→ Instructions for the task
Each entry below should be echoed exactly, with pictures omitted.

→ Exercise input
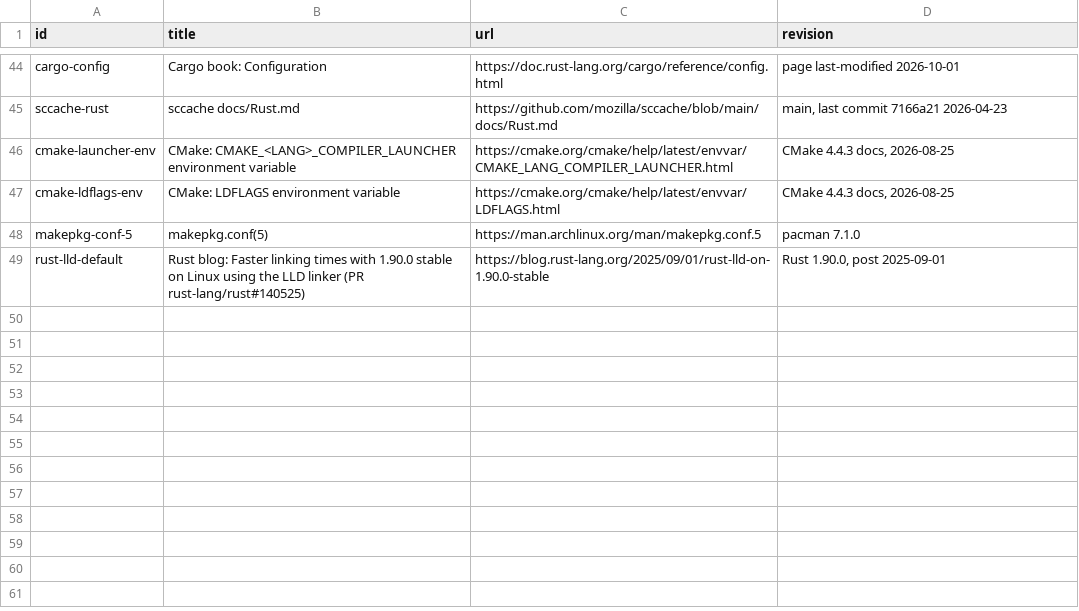
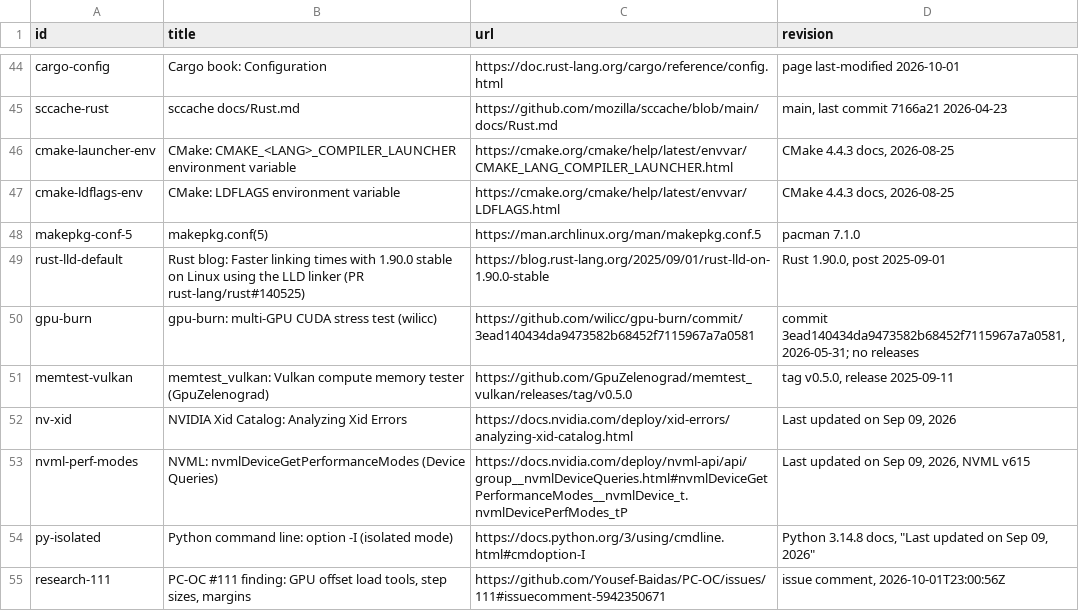
Before and after one commit to Yousef-Baidas/PC-OC, a TSV file: sources/manifest.tsv, drawn as a sheet; only a part is shown, gaps mark what is left out; the diff names each change by its address in the sheet, - before the commit and + after, or states it on an @@ line.

Commit message:
feat(bench): add gpu offset search citation rows (#125)

```diff
--- a/sources/manifest.tsv
+++ b/sources/manifest.tsv
+row 50: gpu-burn | gpu-burn: multi-GPU CUDA stress test (wilicc) | https://github.com/wilicc/gpu-burn/commit/3ead140434da9473582b68452f7115967a7a0581 | commit 3ead140434da9473582b68452f7115967a7a0581, 2026-05-31; no releases
+row 51: memtest-vulkan | memtest_vulkan: Vulkan compute memory tester (GpuZelenograd) | https://github.com/GpuZelenograd/memtest_vulkan/releases/tag/v0.5.0 | tag v0.5.0, release 2025-09-11
+row 52: nv-xid | NVIDIA Xid Catalog: Analyzing Xid Errors | https://docs.nvidia.com/deploy/xid-errors/analyzing-xid-catalog.html | Last updated on Sep 09, 2026
+row 53: nvml-perf-modes | NVML: nvmlDeviceGetPerformanceModes (Device Queries) | https://docs.nvidia.com/deploy/nvml-api/api/group__nvmlDeviceQueries.html#nvmlDeviceGetPerformanceModes__nvmlDevice_t.nvmlDevicePerfModes_tP | Last updated on Sep 09, 2026, NVML v615
+row 54: py-isolated | Python command line: option -I (isolated mode) | https://docs.python.org/3/using/cmdline.html#cmdoption-I | Python 3.14.8 docs, "Last updated on Sep 09, 2026"
+row 55: research-111 | PC-OC #111 finding: GPU offset load tools, step sizes, margins | https://github.com/Yousef-Baidas/PC-OC/issues/111#issuecomment-5942350671 | issue comment, 2026-10-01T23:00:56Z
```
Also changed, not shown: 1 other file.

→ Exercise solution
Before and after one commit to Yousef-Baidas/PC-OC, a TSV file: sources/manifest.tsv, drawn as a sheet; only a part is shown, gaps mark what is left out; the diff names each change by its address in the sheet, - before the commit and + after, or states it on an @@ line.

Commit message:
feat(bench): add gpu offset search citation rows (#125)

```diff
--- a/sources/manifest.tsv
+++ b/sources/manifest.tsv
+row 50: gpu-burn | gpu-burn: multi-GPU CUDA stress test (wilicc) | https://github.com/wilicc/gpu-burn/commit/3ead140434da9473582b68452f7115967a7a0581 | commit 3ead140434da9473582b68452f7115967a7a0581, 2026-05-31; no releases
+row 51: memtest-vulkan | memtest_vulkan: Vulkan compute memory tester (GpuZelenograd) | https://github.com/GpuZelenograd/memtest_vulkan/releases/tag/v0.5.0 | tag v0.5.0, release 2025-09-11
+row 52: nv-xid | NVIDIA Xid Catalog: Analyzing Xid Errors | https://docs.nvidia.com/deploy/xid-errors/analyzing-xid-catalog.html | Last updated on Sep 09, 2026
+row 53: nvml-perf-modes | NVML: nvmlDeviceGetPerformanceModes (Device Queries) | https://docs.nvidia.com/deploy/nvml-api/api/group__nvmlDeviceQueries.html#nvmlDeviceGetPerformanceModes__nvmlDevice_t.nvmlDevicePerfModes_tP | Last updated on Sep 09, 2026, NVML v615
+row 54: py-isolated | Python command line: option -I (isolated mode) | https://docs.python.org/3/using/cmdline.html#cmdoption-I | Python 3.14.8 docs, "Last updated on Sep 09, 2026"
+row 55: research-111 | PC-OC #111 finding: GPU offset load tools, step sizes, margins | https://github.com/Yousef-Baidas/PC-OC/issues/111#issuecomment-5942350671 | issue comment, 2026-10-01T23:00:56Z
```
Also changed, not shown: 1 other file.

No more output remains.